This component of the tournament including t-shirts and daily transport allowance was supported with FJD 2000.00 from the regional intergovernmental environment organization SPREP and the waste management data sheet from the Fijian Voyaging Society, Uto ni Yalo Trust.
Continual Improvement Areas
- Refundable Deposit Scheme: Introduce a refundable portion to food vendors for keeping the zero plastic pledge. This sum should be at least 25% of stall fees and or more than the cost of alternative packaging to ensure compliance. This will en sure vendors have an incentive to participate in this initiative.
- Pre-event Interventions: Track how each vendor will support the tournament by conducting a waste management audit on products and food items will be brought in and or sold on site. Reinforce messaging with vendors to ensure compliance, pre-meetings and progress reports one week before event ensures vendors support sustainability initiatives and all packaging requirements are in place.
- Water: As a precious resource, determine ways to reduce bottled water consumption by providing alternative sources of potable water to athletes and measure consumption for toilets, field maintenance, cleaning and ice baths.
- Promote public transport and other low carbon travel: This involves using the scheduled bus service, bicycles and walking.
- Sports Policy Innovation: Consider new ways to share sustainability initiatives between tournament owners, national sport federations and Olympic Committees instead of media and advertising statements that are geared toward fan engage tournament.
- Community Legacy: by developing a standard toolkit to streamline waste management by green volunteers, focusing on capacity development as well as standardized green messaging signage and broadcast advertising.
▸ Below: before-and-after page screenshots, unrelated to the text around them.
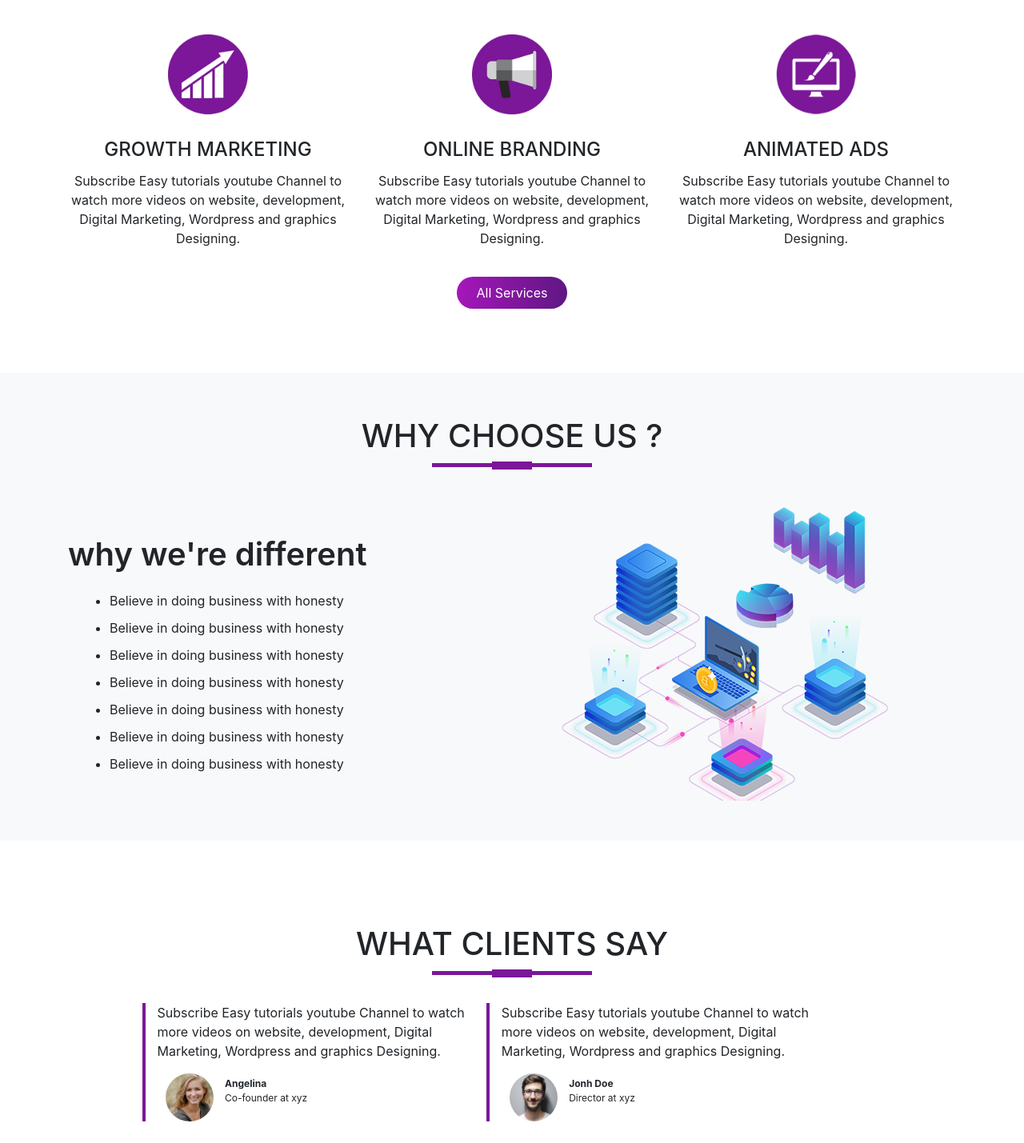
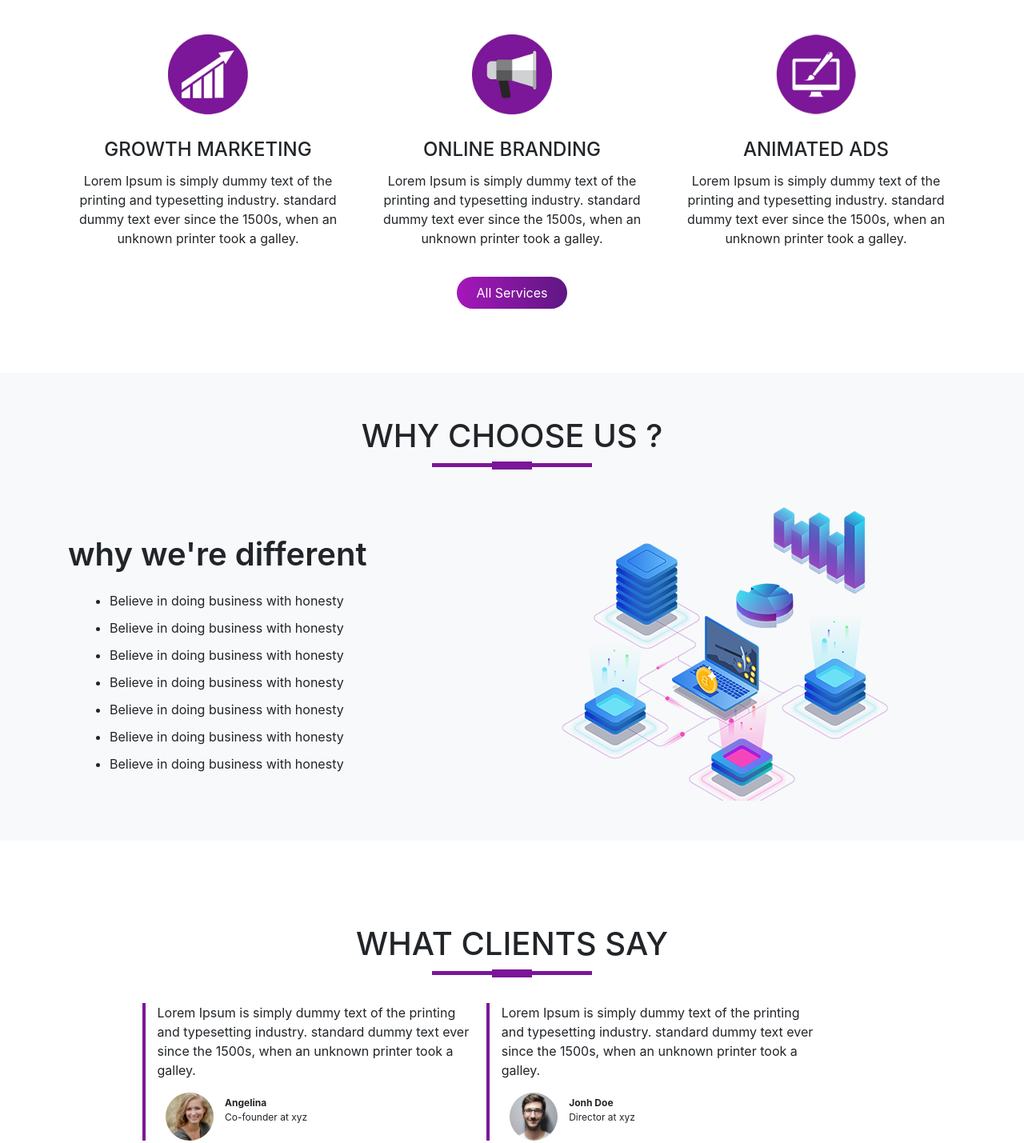
Before and after one commit to Edvunge/Ag-nciaDigital, a plain HTML site: page index.html in a window 1280 px wide. Shown: the part 889-2318 px from the top of the page at 80% size. Drawn offline with nearby package versions, Linux system fonts and the light colour scheme; some packages are replaced by stand-ins of ours; a script that the page names is missing.

Commit message:
second commit

```diff
--- a/index.html
+++ b/index.html
@@ -53,8 +53,8 @@
         <div class="row">
             <div class="col-md-6">
                 <p class="promo-title">Agência Digital</p>
-                <p>subscribe Easy tutorials youtube Channel to watch more videos on website,
-                    development, Digital Marketing, Wordpress and graphics Designing.
+                <p>Lorem Ipsum is simply dummy text of the printing and typesetting industry.
+                    standard dummy text ever since the 1500s, when an unknown printer took a galley.
                 </p>
                 <a href="#"><img src="images/play.png" class="play-btn">Watch tutorials </a>
             </div>
@@ -82,8 +82,8 @@
 <img src="images/service1.png" class="service-img">
 <h4>Growth Marketing</h4>
 <p>
-    Subscribe Easy tutorials  youtube Channel to watch more videos on website,
-    development, Digital Marketing, Wordpress and graphics Designing.
+    Lorem Ipsum is simply dummy text of the printing and typesetting industry.
+    standard dummy text ever since the 1500s, when an unknown printer took a galley.
 </p>
 </div>
 
@@ -91,8 +91,8 @@
     <img src="images/service2.png" class="service-img">
     <h4>Online Branding</h4>
     <p>
-        Subscribe Easy tutorials  youtube Channel to watch more videos on website,
-        development, Digital Marketing, Wordpress and graphics Designing.
+        Lorem Ipsum is simply dummy text of the printing and typesetting industry.
+        standard dummy text ever since the 1500s, when an unknown printer took a galley.
     </p>
     </div>
 
@@ -100,8 +100,8 @@
     <img src="images/service3.png" class="service-img">
     <h4>Animated Ads</h4>
     <p>
-        Subscribe Easy tutorials  youtube Channel to watch more videos on website,
-        development, Digital Marketing, Wordpress and graphics Designing.
+        Lorem Ipsum is simply dummy text of the printing and typesetting industry.
+        standard dummy text ever since the 1500s, when an unknown printer took a galley.
     </p>
     </div>
 </div>
@@ -142,16 +142,16 @@
         <div class="row offset-1">
             <div class="col-md-5 testimonials">
                 <p>
-                    Subscribe Easy tutorials  youtube Channel to watch more videos on website,
-                    development, Digital Marketing, Wordpress and graphics Designing.
+                    Lorem Ipsum is simply dummy text of the printing and typesetting industry.
+                    standard dummy text ever since the 1500s, when an unknown printer took a galley.
                 </p>
                 <img src="images/user1.jpg" alt="">
                 <p class="user-details"><b>Angelina</b><br>Co-founder at xyz</p>
             </div>
             <div class="col-md-5 testimonials">
                 <p>
-                    Subscribe Easy tutorials  youtube Channel to watch more videos on website,
-                    development, Digital Marketing, Wordpress and graphics Designing.
+                    Lorem Ipsum is simply dummy text of the printing and typesetting industry.
+                    standard dummy text ever since the 1500s, when an unknown printer took a galley.
                 </p>
                 <img src="images/user2.jpg" alt="">
                 <p class="user-details"><b>Jonh Doe</b><br>Director at xyz</p>
@@ -185,8 +185,8 @@
             <div class="col-md-4 footer-box">
                 <img src="images/demo-logo.png">
                 <p>
-                    Subscribe Easy tutorials  youtube Channel to watch more videos on website,
-                    development, Digital Marketing, Wordpress and graphics Designing. Press the bell icon to get notifiactins
+                    Lorem Ipsum is simply dummy text of the printing and typesetting industry.
+                    standard dummy text ever since the 1500s, when an unknown printer took a galley.
                 </p>
             </div>
             <div class="col-md-4 footer-box">
```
- Reducing micro threads in our waterways: Special consideration may be made by tournament owners to ensure natural fibre fabric such as bamboo and cotton are purchased for volunteer, medic, referee uniforms.
- Growing green entrepreneurship: Provide a market space for sale of reusable straws, bags, cups at the venue by local small business owners.
- Supporting healthy choices: Provide access to small business owners from the municipal markets to sell ready to eat seasonal fruits that do not require packaging eg. Pineapple, watermelon, guava and mangoes.